By Vinayak Chakravorty
You would love or hate this one largely depending on how you take the ending. For most parts watching the film, you gather that “The Silence Of The Marsh” is about a crime novelist who resorts to crime to draw inspiration for his stories. Then, as the film ends, the narrative tosses an open-ended spin that would seem born more out of the need to leave an impact than necessity.
That sort of an open ending is not uncommon in world cinema but it comes with a problem unless it is smart enough. Despite belonging to the saleable genre of crime thriller, Marc Vigil’s debut directorial feature film wouldn’t fit everyone’s idea of entertainment. The story could seem rather vague for many in the end — especially those who like their on-screen climaxes well-explained.
If you binged on “Money Heist”, you already know the film’s dapper lead actor Pedro Alonso, as Berlin from that web series. Here, he plays a silent, scheming novelist simply introduced as Q who doesn’t think twice before bumping off a cabbie because he finds him irritating. The protagonist of his book kills as easily, and when Q is asked, he coldly declares: “Because he can.”
Carlos de Pando and Sara Antuna’s screenplay, based on Juanjo Braulio’s novel of the same name as the film, draws you into the narrative on that note, and you are instantly interested. The concept seems tailormade for an enjoyable neo-noir thriller that mixes psychological drama with a twist of tension, you reckon.
The idea of a writer or creative artiste letting himself be pushed by darker psyche in order to create something perfect is not new. Random recall would bring the Coen Brothers’ gem “Barton Fink” to mind, or Spike Jonze’s simply brilliant “Adaptation”. Nearly two decades back Matthew Parkhill made “Dot The i” (which spawned Bollywood ‘inspirations’ of varying messed-up proportions as “Shabd” and “Naqaab”).
Each of these international efforts, while bearing a broader likeness in theme, are wholly different from each other, and “The Silence Of The Marsh” comes with its individual stamp, too.
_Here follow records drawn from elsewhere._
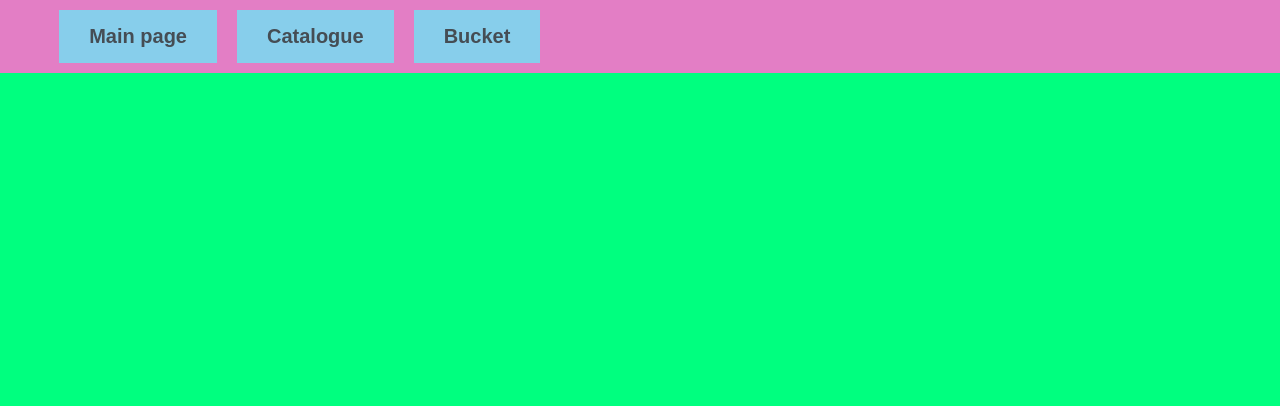
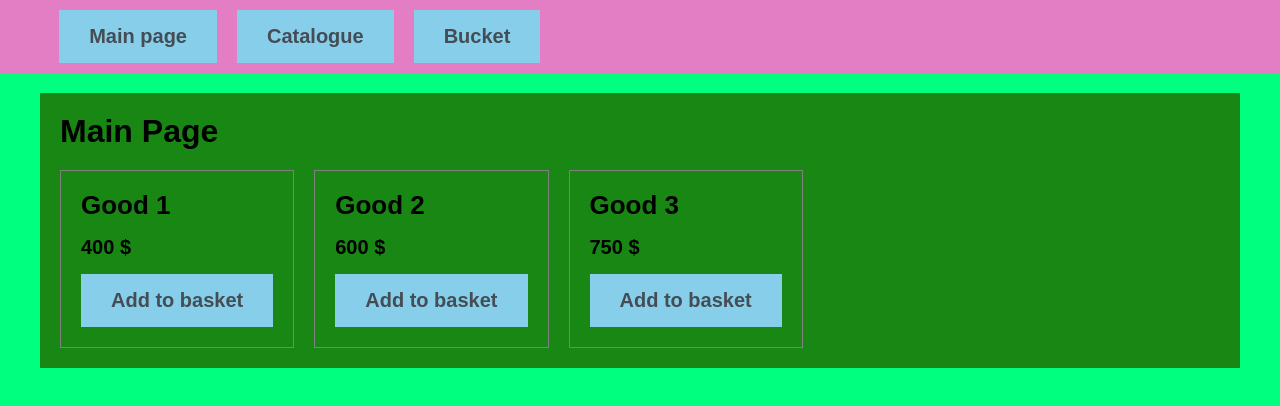
Before and after one commit to Rom-Freedom/Web-Shop, a plain HTML site: page index.html in a window 1280 px wide. Drawn offline with Linux system fonts and the light colour scheme.

Commit message:
make up and style the main page

```diff
--- a/css/style.css
+++ b/css/style.css
@@ -41,22 +41,23 @@ img {
   font-size: 20px;
   font-weight: 600;
   outline: 1px solid transparent;
-  transition: all .5s ease;
+  transition: all 0.5s ease;
 }
 .btn:hover {
   background-color: rgb(49, 86, 205);
   color: rgb(214, 222, 231);
 }
 .btn:active {
-    background-color: rgb(45, 80, 95);
+  background-color: rgb(45, 80, 95);
 }
 .btn:focus {
-    outline-color:#87ceeb;
+  outline-color: #87ceeb;
 }
 
 .header {
   background-color: rgb(227, 126, 197);
   padding: 10px 0px;
+  margin-bottom: 20px;
 }
 
 .navigation {
@@ -64,3 +65,40 @@ img {
   align-items: center;
   gap: 20px;
 }
+
+/* Container for all pages */
+.page-container {
+}
+
+.page {
+    background-color: #198713;
+    padding: 20px;
+}
+
+/* Main Heading */
+.main-title {
+    margin-top: 0;
+    margin-bottom: 20px;
+}
+
+/* List of goods */
+.product-list {
+    display: flex;
+    flex-wrap: wrap;
+    align-items: center;
+    gap: 20px;
+}
+.product-list__item {
+    display: flex;
+    flex-direction: column;
+    border: 1px solid gray;
+    padding: 20px;
+}
+.product-list__title {
+    font-size: 26px;
+    margin-bottom: 15px;
+}
+.product-list__price {
+    font-size: 20px;
+    margin-bottom: 15px;
+}
--- a/js/main.js
+++ b/js/main.js
@@ -30,10 +30,70 @@ function getHeader() {
     nav.append(link1, link2, link3)
     //Add nav to container
     container.append(nav)
-
     header.append(container)
     return header
 }
 
+/* Container Page (a block for all pages) */
+function getPageContainer() {
+    const main = document.createElement('main')
+    main.classList.add('page-container')
+    return main
+}
+
+//Product Cards
+function getProductCard(title, price) {
+    const item = document.createElement('li')
+    item.classList.add('product-list__item')
+
+    const productTitle = document.createElement('h2')
+    productTitle.classList.add('product-list__title')
+    productTitle.textContent = title
+
+    const Productprice = document.createElement('strong')
+    Productprice.classList.add('product-list__price')
+    Productprice.textContent = `${price} $`
+
+    //Butoon for addition good to a button
+    const addBasket = document.createElement('button')
+    addBasket.classList.add('btn')
+    addBasket.textContent = 'Add to basket'
+
+    item.append(productTitle, Productprice, addBasket)
+
+    return item
+}
+
+//Main Title
+function getMainTitle(text) {
+    const title = document.createElement('h1')
+    title.classList.add('main-title')
+    title.textContent = text
+    return title
+}
+
+//Main Page
+function getMainPage() {
+    const page = document.createElement('div')
+    page.classList.add('page', 'main-page', 'container')
+    const mainTitle = getMainTitle('Main Page')
+    const list = document.createElement('ul')
+    list.classList.add('product-list')
+
+    //Create three cards
+    list.append(
+        getProductCard('Good 1', 400),
+        getProductCard('Good 2', 600),
+        getProductCard('Good 3', 750),
+    )
+
+    page.append(mainTitle, list)
+    return page
+}
+
 const header = getHeader()
-app.append(header)
+const pageContainer = getPageContainer()
+const mainPage = getMainPage()
+pageContainer.append(mainPage)
+
+app.append(header, pageContainer)
```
The trouble with Marc Vigil’s feature is you get the feeling the film cannot decide what it wants to be. “The Silence Of The Marsh” is too abstruse in its narrative style to engage the wider audience, and at the same time, despite its abstract overtones, not intelligent enough as a thriller to surprise the more cinematically-versed.
If the idea was to solely cash in on Pedro Alonso’s post “Money Heist” star status that bit should work for the film. Alonso as Q makes for a mean psycho, ruthless at all times and violent when he needs to be. It is a quietly evil role, and Alonso renders the right amount of menace. In a film that does not have too many characters, he does well to hold it together with assured screen presence.
For a 92-minute deal, “The Silence Of The Marsh” is okay for a watch if you are game for an unusual package that intrigues, never mind it is imperfect.